::: Data records

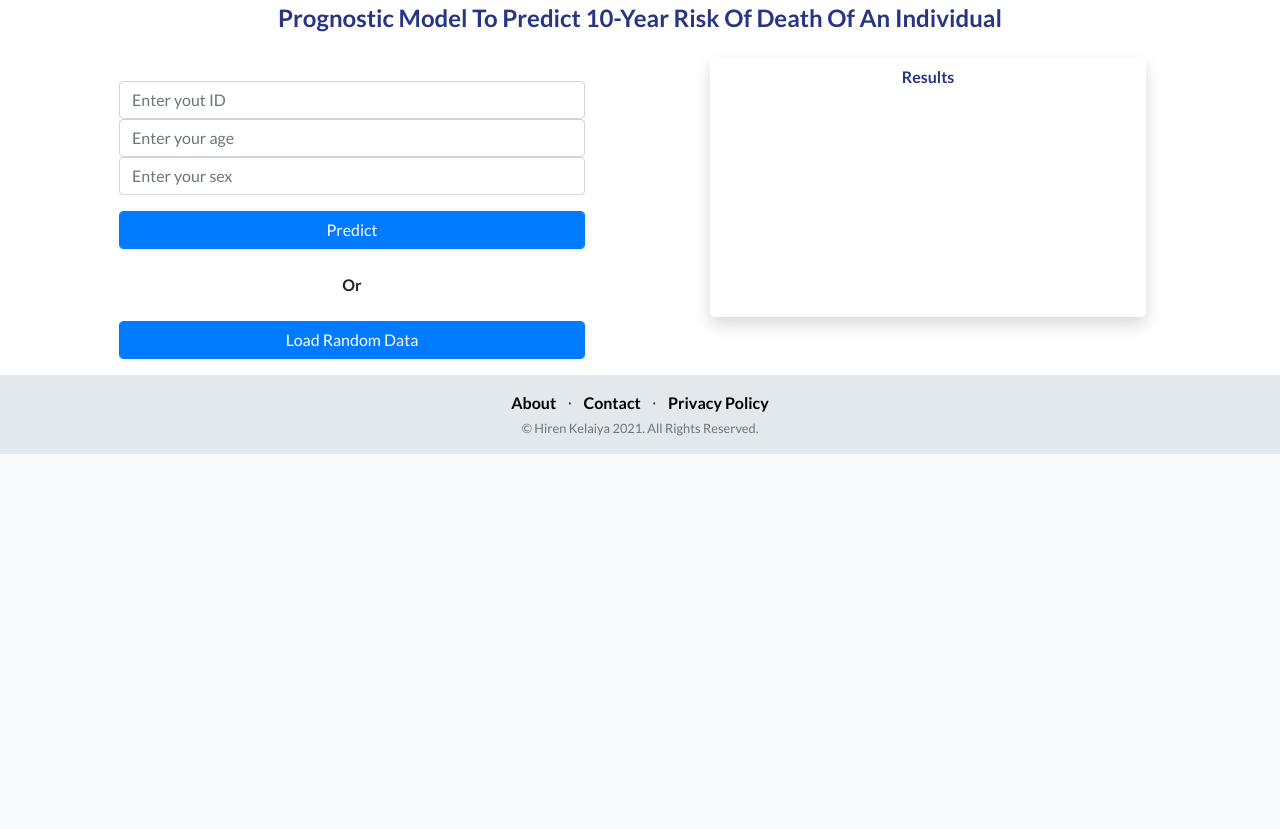
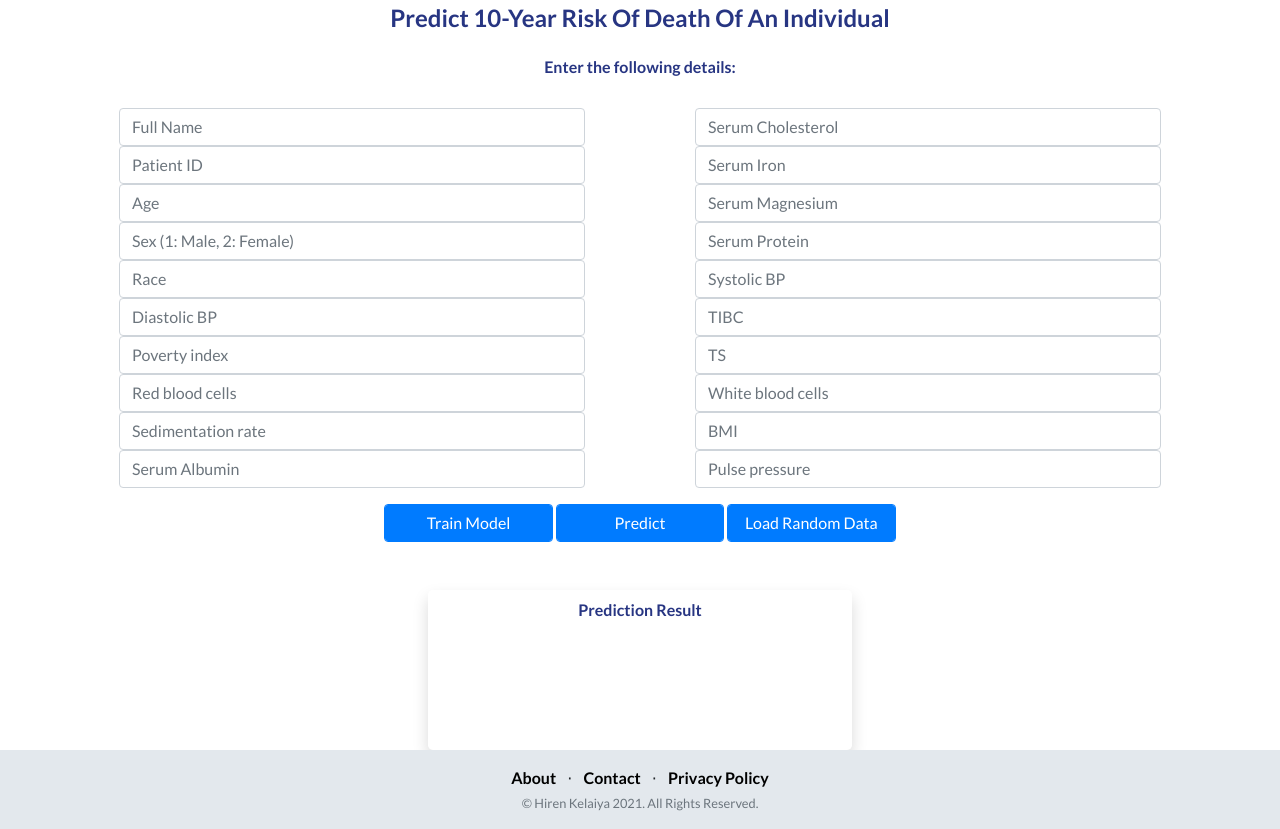
Before and after one commit to hirenhk15/risk-models-for-medical-prognosis, a Flask app: page / in a window 1280 px wide. Shown: the part 346-1175 px from the top of the page. Before the commit the page ends 800 px from the top, so only its background shows below. Run offline with Flask 2, Linux system fonts and the light colour scheme; some libraries are stand-ins or nearby versions.

Commit message:
Changes in index file

```diff
--- a/templates/index.html
+++ b/templates/index.html
@@ -43,6 +43,13 @@
 		  -webkit-animation: spin 2s linear infinite; /* Safari */
 		  animation: spin 2s linear infinite;
 		}
+		.button {
+		  width: 15%;
+		  margin-left:auto;
+		  margin-right:auto;
+		  display: inline-block;
+		}
+
 
 		/* Safari */
 		@-webkit-keyframes spin {
@@ -64,8 +71,8 @@
 				font-size:3rem;
 			}
 		}
-		.res-container{}
-		.result-box{width:80%;margin-left:auto;margin-right:auto;height: 260px;padding:10px;overflow-y: auto;}
+		.res-container{margin-left:auto;margin-right:auto;}
+		.result-box{width:80%;margin-left:auto;margin-right:auto;height: 160px;padding:10px;overflow-y: auto;}
 		#loading {
 			position: fixed;
 			left: 0px;
@@ -102,7 +109,7 @@
 				transform: rotate(360deg);
 			}
 		}
-		.footer{position:absolute;bottom:0px;width:100%;}
+		.footer{position:relative;bottom:0px;width:100%;}
 		#datafetch_form{padding:0px 40px;}
 		.json-result{}
 		.result-box p{text-align:left;}
@@ -121,29 +128,56 @@
 	<!-- Testimonials -->
 	<section class="testimonials text-center">
 		<div class="container-fluid">
-			<h4 class="my-4 title">Prognostic Model To Predict 10-Year Risk Of Death Of An Individual</h4>
+			<h4 class="my-4 title">Predict 10-Year Risk Of Death Of An Individual</h4>
+			<h6 class="title">Enter the following details: </h6>
 			<div class="row">
 				<div class="col-md-6 col-xs-12">
 					<br/>
 					<form method="post" id="datafetch_form" enctype="multipart/form-data">
 						<div class="form-group files color">
-							<input type="text" name = "Id" id="Id" class="form-control" placeholder="Enter yout ID" required>
-							<input type="text" name = "age" id="age" class="form-control" placeholder="Enter your age" required>
-							<input type="text" name = "csvfile" id="csvfile" class="form-control" placeholder="Enter your sex" required>
+							<input type="text" name = "name" id="name" class="form-control" placeholder="Full Name" required>
+							<input type="number" name = "Id" id="Id" class="form-control" placeholder="Patient ID" required>
+							<input type="number" name = "age" id="age" class="form-control" placeholder="Age" required>
+							<input type="number" name = "sex" id="sex" class="form-control" placeholder="Sex (1: Male, 2: Female)" required>
+							<input type="number" name = "race" id="race" class="form-control" placeholder="Race" required>
+							<input type="number" name = "dbp" id="dbp" class="form-control" placeholder="Diastolic BP" required>
+							<input type="number" name = "poverty" id="poverty" class="form-control" placeholder="Poverty index" required>
+							<input type="number" name = "rbc" id="rbc" class="form-control" placeholder="Red blood cells" required>
+							<input type="number" name = "sr" id="sr" class="form-control" placeholder="Sedimentation rate" required>
+							<input type="number" name = "sa" id="sa" class="form-control" placeholder="Serum Albumin" required>
 						</div>
-						<div class=""><button class="form-control btn-primary" id="customfile">Predict</button></div>
-						<br/><center><b>Or</b></center><br/>
-						<button class="form-control btn-primary mb-5" id="defaultfile" data-path = "Prediction_Batch_files">
-							Load Random Data
-						</button>
 					</form>
 				</div>
-				<div class="res-container  col-md-6 col-xs-12">
-					<div class="result-box shadow rounded-lg">
-						<h6 class="title">Results</h6>
-						<div class="json-result">
+				<div class="col-md-6 col-xs-12">
+					<br/>
+					<form method="post" id="datafetch_form" enctype="multipart/form-data">
+						<div class="form-group files color">
+							<input type="number" name = "sc" id="sc" class="form-control" placeholder="Serum Cholesterol" required>
+							<input type="number" name = "si" id="si" class="form-control" placeholder="Serum Iron" required>
+							<input type="number" name = "sm" id="sm" class="form-control" placeholder="Serum Magnesium" required>
+							<input type="number" name = "sp" id="sp" class="form-control" placeholder="Serum Protein" required>
+							<input type="number" name = "sbp" id="sbp" class="form-control" placeholder="Systolic BP" required>
+							<input type="number" name = "tibc" id="tibc" class="form-control" placeholder="TIBC" required>
+							<input type="number" name = "ts" id="ts" class="form-control" placeholder="TS" required>
+							<input type="number" name = "wbc" id="wbc" class="form-control" placeholder="White blood cells" required>
+							<input type="number" name = "bmi" id="bmi" class="form-control" placeholder="BMI" required>
+							<input type="number" name = "pp" id="pp" class="form-control" placeholder="Pulse pressure" required>
+						</div>
+					</form>
+				</div>
+			</div>
+			<div class="">
+				<button class="button form-control btn-primary" id="train">Train Model</button>
+				<button class="button form-control btn-primary" id="customdata">Predict</button>
+				<button class="button form-control btn-primary mb-5" id="defaultdata" data-path = "risk_models/data">
+				Load Random Data
+				</button>
+			</div>
+			<div class="res-container  col-md-6 col-xs-12">
+				<div class="result-box shadow rounded-lg">
+					<h6 class="title">Prediction Result</h6>
+					<div class="json-result">
 
-						</div>
 					</div>
 				</div>
 			</div>
@@ -211,5 +245,4 @@
 		});
 	</script>
 </body>
-
 </html>
```
Also changed, not shown: README.md, images/icon.png (added), images/logo.png (added).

::::::

— Exercise aim —
Any picture in the listing above gets left out; output the rest exactly.

— Response —
Before and after one commit to hirenhk15/risk-models-for-medical-prognosis, a Flask app: page / in a window 1280 px wide. Shown: the part 346-1175 px from the top of the page. Before the commit the page ends 800 px from the top, so only its background shows below. Run offline with Flask 2, Linux system fonts and the light colour scheme; some libraries are stand-ins or nearby versions.

Commit message:
Changes in index file

```diff
--- a/templates/index.html
+++ b/templates/index.html
@@ -43,6 +43,13 @@
 		  -webkit-animation: spin 2s linear infinite; /* Safari */
 		  animation: spin 2s linear infinite;
 		}
+		.button {
+		  width: 15%;
+		  margin-left:auto;
+		  margin-right:auto;
+		  display: inline-block;
+		}
+
 
 		/* Safari */
 		@-webkit-keyframes spin {
@@ -64,8 +71,8 @@
 				font-size:3rem;
 			}
 		}
-		.res-container{}
-		.result-box{width:80%;margin-left:auto;margin-right:auto;height: 260px;padding:10px;overflow-y: auto;}
+		.res-container{margin-left:auto;margin-right:auto;}
+		.result-box{width:80%;margin-left:auto;margin-right:auto;height: 160px;padding:10px;overflow-y: auto;}
 		#loading {
 			position: fixed;
 			left: 0px;
@@ -102,7 +109,7 @@
 				transform: rotate(360deg);
 			}
 		}
-		.footer{position:absolute;bottom:0px;width:100%;}
+		.footer{position:relative;bottom:0px;width:100%;}
 		#datafetch_form{padding:0px 40px;}
 		.json-result{}
 		.result-box p{text-align:left;}
@@ -121,29 +128,56 @@
 	<!-- Testimonials -->
 	<section class="testimonials text-center">
 		<div class="container-fluid">
-			<h4 class="my-4 title">Prognostic Model To Predict 10-Year Risk Of Death Of An Individual</h4>
+			<h4 class="my-4 title">Predict 10-Year Risk Of Death Of An Individual</h4>
+			<h6 class="title">Enter the following details: </h6>
 			<div class="row">
 				<div class="col-md-6 col-xs-12">
 					<br/>
 					<form method="post" id="datafetch_form" enctype="multipart/form-data">
 						<div class="form-group files color">
-							<input type="text" name = "Id" id="Id" class="form-control" placeholder="Enter yout ID" required>
-							<input type="text" name = "age" id="age" class="form-control" placeholder="Enter your age" required>
-							<input type="text" name = "csvfile" id="csvfile" class="form-control" placeholder="Enter your sex" required>
+							<input type="text" name = "name" id="name" class="form-control" placeholder="Full Name" required>
+							<input type="number" name = "Id" id="Id" class="form-control" placeholder="Patient ID" required>
+							<input type="number" name = "age" id="age" class="form-control" placeholder="Age" required>
+							<input type="number" name = "sex" id="sex" class="form-control" placeholder="Sex (1: Male, 2: Female)" required>
+							<input type="number" name = "race" id="race" class="form-control" placeholder="Race" required>
+							<input type="number" name = "dbp" id="dbp" class="form-control" placeholder="Diastolic BP" required>
+							<input type="number" name = "poverty" id="poverty" class="form-control" placeholder="Poverty index" required>
+							<input type="number" name = "rbc" id="rbc" class="form-control" placeholder="Red blood cells" required>
+							<input type="number" name = "sr" id="sr" class="form-control" placeholder="Sedimentation rate" required>
+							<input type="number" name = "sa" id="sa" class="form-control" placeholder="Serum Albumin" required>
 						</div>
-						<div class=""><button class="form-control btn-primary" id="customfile">Predict</button></div>
-						<br/><center><b>Or</b></center><br/>
-						<button class="form-control btn-primary mb-5" id="defaultfile" data-path = "Prediction_Batch_files">
-							Load Random Data
-						</button>
 					</form>
 				</div>
-				<div class="res-container  col-md-6 col-xs-12">
-					<div class="result-box shadow rounded-lg">
-						<h6 class="title">Results</h6>
-						<div class="json-result">
+				<div class="col-md-6 col-xs-12">
+					<br/>
+					<form method="post" id="datafetch_form" enctype="multipart/form-data">
+						<div class="form-group files color">
+							<input type="number" name = "sc" id="sc" class="form-control" placeholder="Serum Cholesterol" required>
+							<input type="number" name = "si" id="si" class="form-control" placeholder="Serum Iron" required>
+							<input type="number" name = "sm" id="sm" class="form-control" placeholder="Serum Magnesium" required>
+							<input type="number" name = "sp" id="sp" class="form-control" placeholder="Serum Protein" required>
+							<input type="number" name = "sbp" id="sbp" class="form-control" placeholder="Systolic BP" required>
+							<input type="number" name = "tibc" id="tibc" class="form-control" placeholder="TIBC" required>
+							<input type="number" name = "ts" id="ts" class="form-control" placeholder="TS" required>
+							<input type="number" name = "wbc" id="wbc" class="form-control" placeholder="White blood cells" required>
+							<input type="number" name = "bmi" id="bmi" class="form-control" placeholder="BMI" required>
+							<input type="number" name = "pp" id="pp" class="form-control" placeholder="Pulse pressure" required>
+						</div>
+					</form>
+				</div>
+			</div>
+			<div class="">
+				<button class="button form-control btn-primary" id="train">Train Model</button>
+				<button class="button form-control btn-primary" id="customdata">Predict</button>
+				<button class="button form-control btn-primary mb-5" id="defaultdata" data-path = "risk_models/data">
+				Load Random Data
+				</button>
+			</div>
+			<div class="res-container  col-md-6 col-xs-12">
+				<div class="result-box shadow rounded-lg">
+					<h6 class="title">Prediction Result</h6>
+					<div class="json-result">
 
-						</div>
 					</div>
 				</div>
 			</div>
@@ -211,5 +245,4 @@
 		});
 	</script>
 </body>
-
 </html>
```
Also changed, not shown: README.md, images/icon.png (added), images/logo.png (added).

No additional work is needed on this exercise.